* Material to process:
********
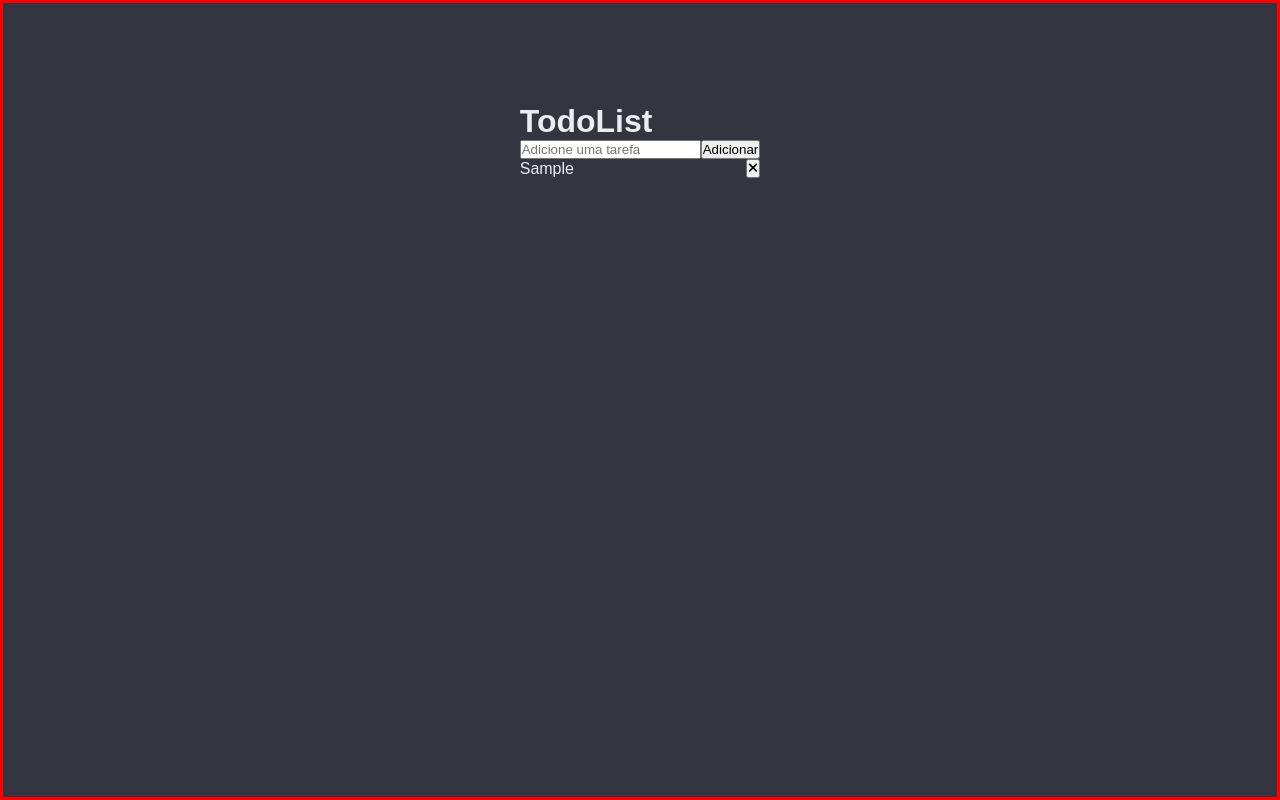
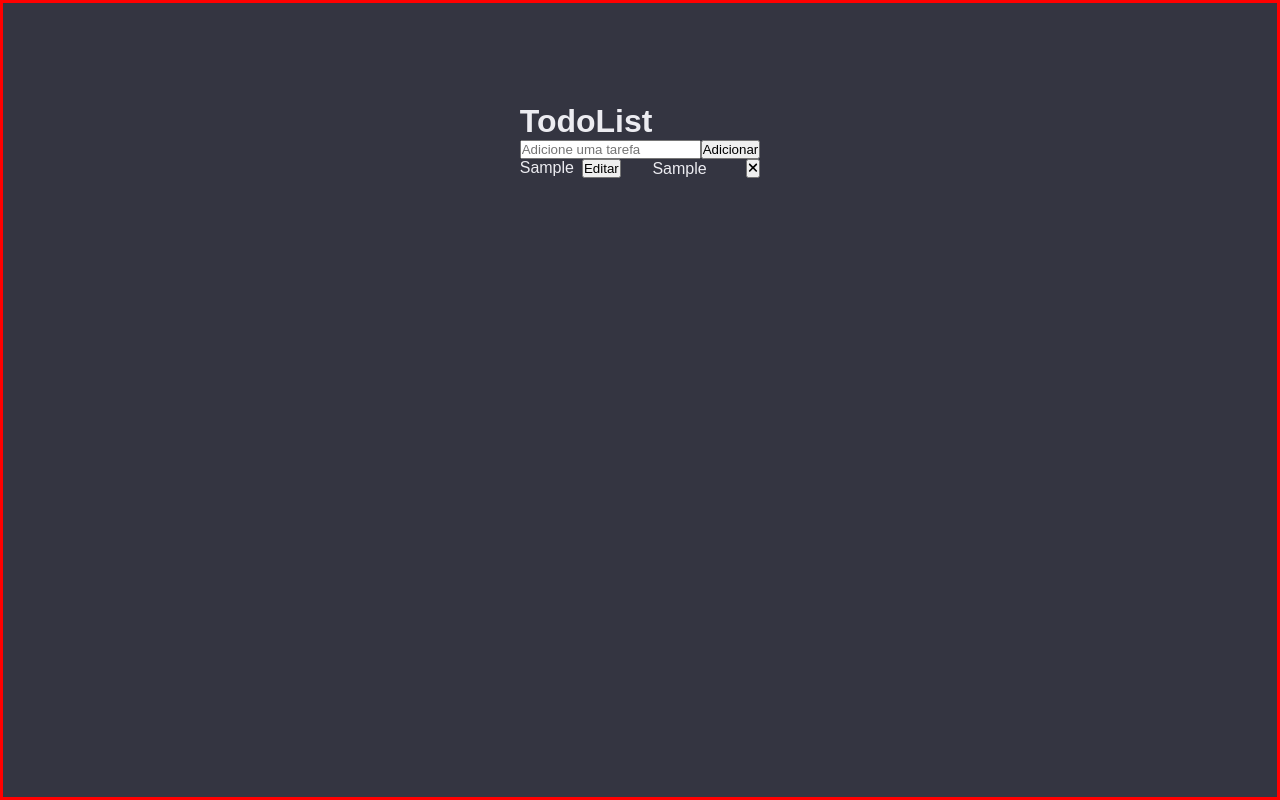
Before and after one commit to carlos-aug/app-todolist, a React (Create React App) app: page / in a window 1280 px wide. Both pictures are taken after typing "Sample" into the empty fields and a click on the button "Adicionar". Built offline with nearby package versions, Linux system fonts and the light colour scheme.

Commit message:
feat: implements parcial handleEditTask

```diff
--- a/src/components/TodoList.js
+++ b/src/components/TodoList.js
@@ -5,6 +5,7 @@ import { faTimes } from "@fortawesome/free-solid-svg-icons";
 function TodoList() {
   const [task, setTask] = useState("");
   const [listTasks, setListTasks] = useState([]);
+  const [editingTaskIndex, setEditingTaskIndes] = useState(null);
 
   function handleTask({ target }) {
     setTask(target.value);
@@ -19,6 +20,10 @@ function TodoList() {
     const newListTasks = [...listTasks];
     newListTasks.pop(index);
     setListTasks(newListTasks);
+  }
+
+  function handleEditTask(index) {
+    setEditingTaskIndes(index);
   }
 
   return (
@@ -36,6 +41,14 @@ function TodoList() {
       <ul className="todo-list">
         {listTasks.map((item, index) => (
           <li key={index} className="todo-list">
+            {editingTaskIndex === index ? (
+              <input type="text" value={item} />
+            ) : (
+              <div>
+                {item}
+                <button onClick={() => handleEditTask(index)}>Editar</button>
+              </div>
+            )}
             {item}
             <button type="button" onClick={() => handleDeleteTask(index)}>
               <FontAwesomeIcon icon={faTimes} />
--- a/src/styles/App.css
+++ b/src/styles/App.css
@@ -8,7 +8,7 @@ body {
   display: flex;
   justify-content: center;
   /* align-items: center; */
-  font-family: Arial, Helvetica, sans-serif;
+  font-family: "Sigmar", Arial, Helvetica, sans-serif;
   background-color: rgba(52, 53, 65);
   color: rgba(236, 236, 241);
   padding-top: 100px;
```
********
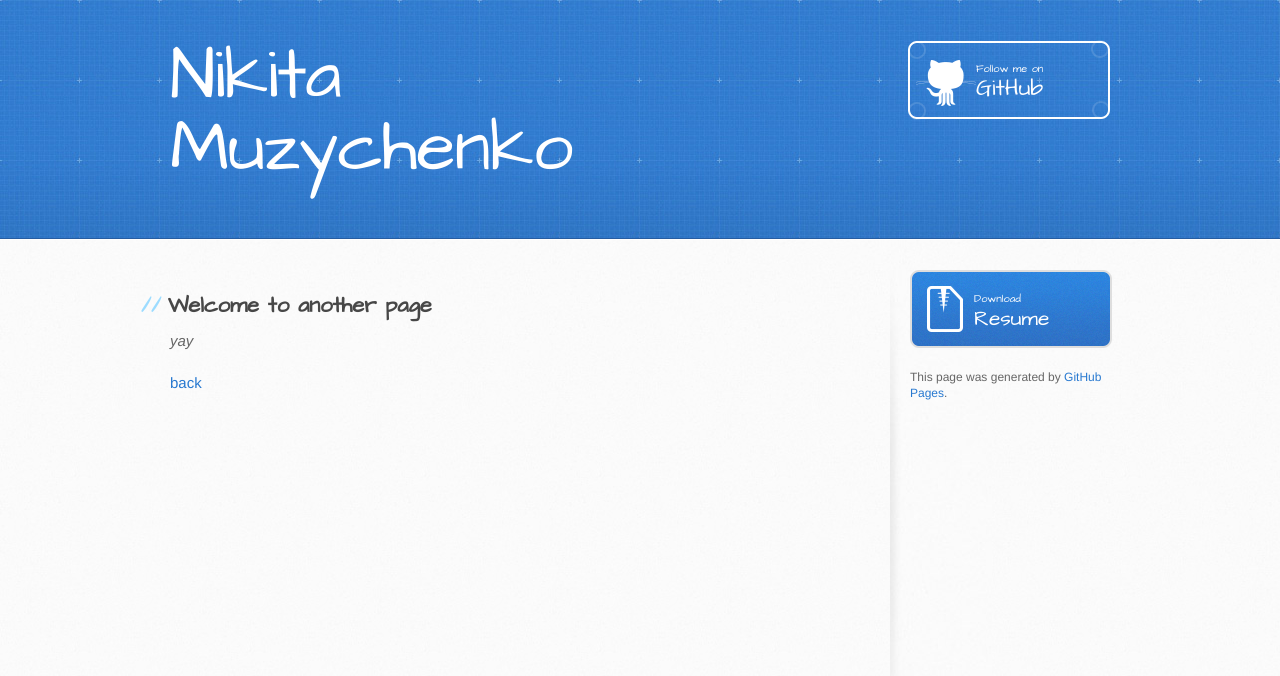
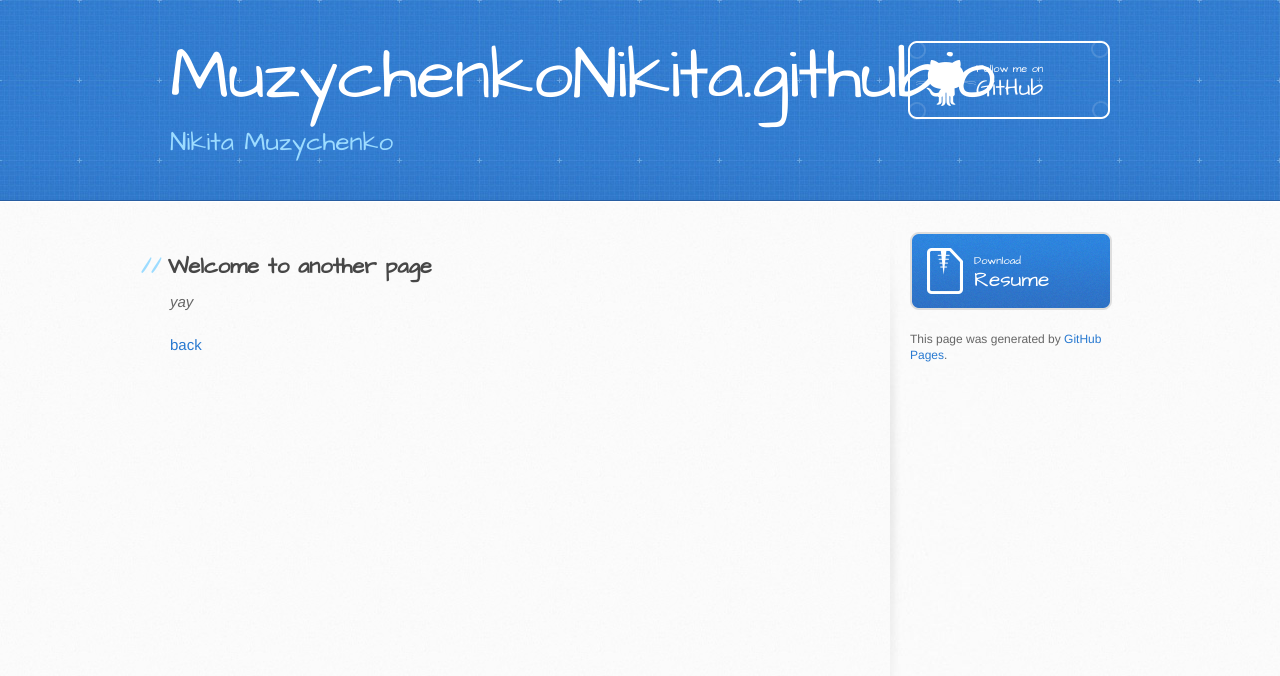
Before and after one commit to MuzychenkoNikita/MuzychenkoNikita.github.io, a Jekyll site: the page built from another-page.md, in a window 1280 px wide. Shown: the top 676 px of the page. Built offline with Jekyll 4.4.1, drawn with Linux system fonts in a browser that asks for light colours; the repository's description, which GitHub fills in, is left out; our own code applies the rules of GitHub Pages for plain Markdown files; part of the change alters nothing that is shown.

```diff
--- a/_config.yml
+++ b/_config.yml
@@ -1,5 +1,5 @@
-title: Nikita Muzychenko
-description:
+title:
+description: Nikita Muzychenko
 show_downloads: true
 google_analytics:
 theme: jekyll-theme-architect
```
********
* What is needed:
Among the lines above, list those that contain the word "value".

* Solution for this exercise:
     setTask(target.value);
+              <input type="text" value={item} />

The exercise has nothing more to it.